=== EXTRACTED DATA ===

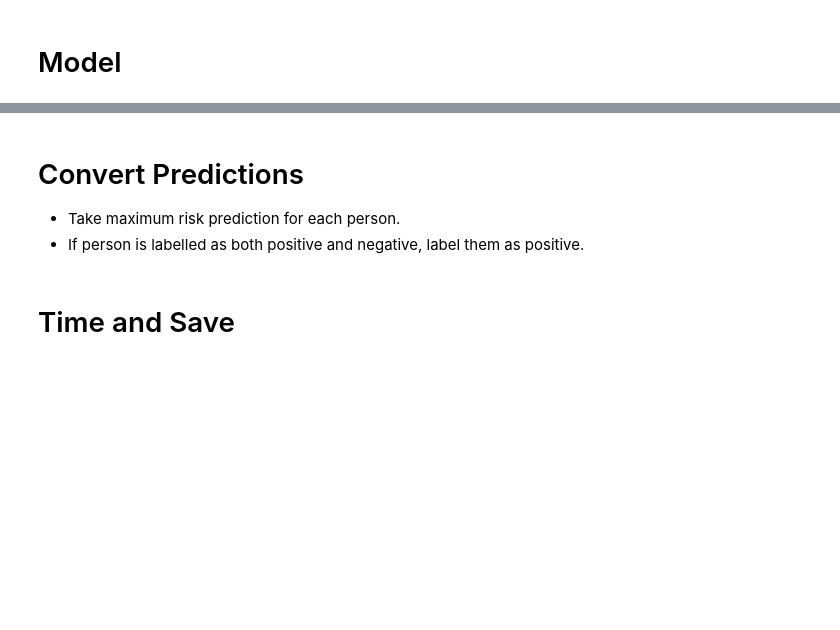
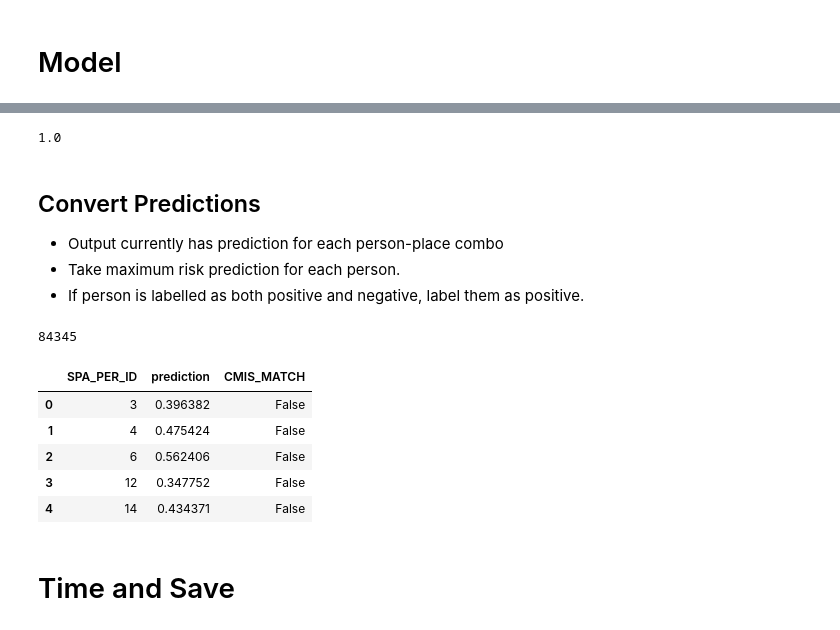
Before and after one commit to middlec000/SPA_predict_homelessness, a Jupyter notebook: Code/2_ANN_Fit.ipynb, the cells around one changed output, grey strips where cells are left out. Drawn from its saved outputs; the diff is of its cells as text; code cells hidden in the pictures; blank space fills up the shorter version.

```diff
--- a/Code/2_ANN_Fit.ipynb
+++ b/Code/2_ANN_Fit.ipynb
@@ -73,0 +71,18 @@ Y_test = df_test[['CMIS_MATCH', id_col]].groupby(id_col).first()
+# %%
+early_stopping = EarlyStopping(
+    monitor='loss',
+    min_delta=0.001,
+    patience=2,
+    restore_best_weights=True
+)
+
+model_params = {
+    'OPTIMIZER':'adam',
+    'LOSS':'binary_crossentropy',
+    'METRICS':['binary_crossentropy'],
+    #'CLASS_WEIGHT':class_weight,
+    'BATCH_SIZE':500,
+    'EPOCHS':1000,
+    'CALLBACKS':[early_stopping],
+    'VERBOSITY':0
+}
@@ -250,15 +240,11 @@ def k_folds_ann(model, model_params:dict, x:np.ndarray, y:np.ndarray, num_folds:
 # %%
 NUM_FOLDS = 4
 
-model_params = {
-    'OPTIMIZER':'adam',
-    'LOSS':'binary_crossentropy',
-    'METRICS':['accuracy'],
-    #'CLASS_WEIGHT':class_weight,
-    'BATCH_SIZE':1,
-    'EPOCHS':5,
-    'CALLBACKS':[early_stopping],
-    'VERBOSITY':0
-    }
-
-results = k_folds_ann(model=model, model_params=model_params, x=X, y=Y, num_folds=NUM_FOLDS, scale_axis=2, scaler=StandardScaler())
+results = k_folds_ann(
+    model_params=model_params,
+    x=X,
+    y=Y,
+    num_folds=NUM_FOLDS,
+    scale_axis=2,
+    scaler=StandardScaler()
+)
@@ -286,17 +262,31 @@ results['predictions'].head()
+# %%
+len(results['predictions']) / results['predictions']['ID'].nunique()
+# %% [output]
+1.0
 # %% [markdown]
-# Convert Predictions
+## Convert Predictions
+* Output currently has prediction for each person-place combo
 * Take maximum risk prediction for each person.
 * If person is labelled as both positive and negative, label them as positive.
 # %%
 predictions = results['predictions'].copy()
-predictions['SPA_PER_ID'] = predictions['ID'].apply(lambda x: x.split('-')[0])
+predictions['SPA_PER_ID'] = predictions['ID'].apply(lambda x: x.split('-')[0]).astype('int')
 
 matches = predictions.groupby('SPA_PER_ID')['CMIS_MATCH'].any()
 predictions = pd.concat([predictions.groupby('SPA_PER_ID')['prediction'].max(), matches], axis=1, join='inner', ignore_index=False)
 predictions = predictions.reset_index()
 del matches
 
+print(len(predictions))
 predictions.head()
+# %% [output]
+84345
+|  | SPA_PER_ID | prediction | CMIS_MATCH |
+| 0 | 3 | 0.396382 | False |
+| 1 | 4 | 0.475424 | False |
+| 2 | 6 | 0.562406 | False |
+| 3 | 12 | 0.347752 | False |
+| 4 | 14 | 0.434371 | False |
 # %% [markdown]
 # Time and Save
 # %%
```
Also changed, not shown: parts of 20 cells of this notebook, 4 other files.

===

### PROBLEM DETAILS
Repeat the data above exactly, leaving out any pictures it holds.

### REPLY
Before and after one commit to middlec000/SPA_predict_homelessness, a Jupyter notebook: Code/2_ANN_Fit.ipynb, the cells around one changed output, grey strips where cells are left out. Drawn from its saved outputs; the diff is of its cells as text; code cells hidden in the pictures; blank space fills up the shorter version.

```diff
--- a/Code/2_ANN_Fit.ipynb
+++ b/Code/2_ANN_Fit.ipynb
@@ -73,0 +71,18 @@ Y_test = df_test[['CMIS_MATCH', id_col]].groupby(id_col).first()
+# %%
+early_stopping = EarlyStopping(
+    monitor='loss',
+    min_delta=0.001,
+    patience=2,
+    restore_best_weights=True
+)
+
+model_params = {
+    'OPTIMIZER':'adam',
+    'LOSS':'binary_crossentropy',
+    'METRICS':['binary_crossentropy'],
+    #'CLASS_WEIGHT':class_weight,
+    'BATCH_SIZE':500,
+    'EPOCHS':1000,
+    'CALLBACKS':[early_stopping],
+    'VERBOSITY':0
+}
@@ -250,15 +240,11 @@ def k_folds_ann(model, model_params:dict, x:np.ndarray, y:np.ndarray, num_folds:
 # %%
 NUM_FOLDS = 4
 
-model_params = {
-    'OPTIMIZER':'adam',
-    'LOSS':'binary_crossentropy',
-    'METRICS':['accuracy'],
-    #'CLASS_WEIGHT':class_weight,
-    'BATCH_SIZE':1,
-    'EPOCHS':5,
-    'CALLBACKS':[early_stopping],
-    'VERBOSITY':0
-    }
-
-results = k_folds_ann(model=model, model_params=model_params, x=X, y=Y, num_folds=NUM_FOLDS, scale_axis=2, scaler=StandardScaler())
+results = k_folds_ann(
+    model_params=model_params,
+    x=X,
+    y=Y,
+    num_folds=NUM_FOLDS,
+    scale_axis=2,
+    scaler=StandardScaler()
+)
@@ -286,17 +262,31 @@ results['predictions'].head()
+# %%
+len(results['predictions']) / results['predictions']['ID'].nunique()
+# %% [output]
+1.0
 # %% [markdown]
-# Convert Predictions
+## Convert Predictions
+* Output currently has prediction for each person-place combo
 * Take maximum risk prediction for each person.
 * If person is labelled as both positive and negative, label them as positive.
 # %%
 predictions = results['predictions'].copy()
-predictions['SPA_PER_ID'] = predictions['ID'].apply(lambda x: x.split('-')[0])
+predictions['SPA_PER_ID'] = predictions['ID'].apply(lambda x: x.split('-')[0]).astype('int')
 
 matches = predictions.groupby('SPA_PER_ID')['CMIS_MATCH'].any()
 predictions = pd.concat([predictions.groupby('SPA_PER_ID')['prediction'].max(), matches], axis=1, join='inner', ignore_index=False)
 predictions = predictions.reset_index()
 del matches
 
+print(len(predictions))
 predictions.head()
+# %% [output]
+84345
+|  | SPA_PER_ID | prediction | CMIS_MATCH |
+| 0 | 3 | 0.396382 | False |
+| 1 | 4 | 0.475424 | False |
+| 2 | 6 | 0.562406 | False |
+| 3 | 12 | 0.347752 | False |
+| 4 | 14 | 0.434371 | False |
 # %% [markdown]
 # Time and Save
 # %%
```
Also changed, not shown: parts of 20 cells of this notebook, 4 other files.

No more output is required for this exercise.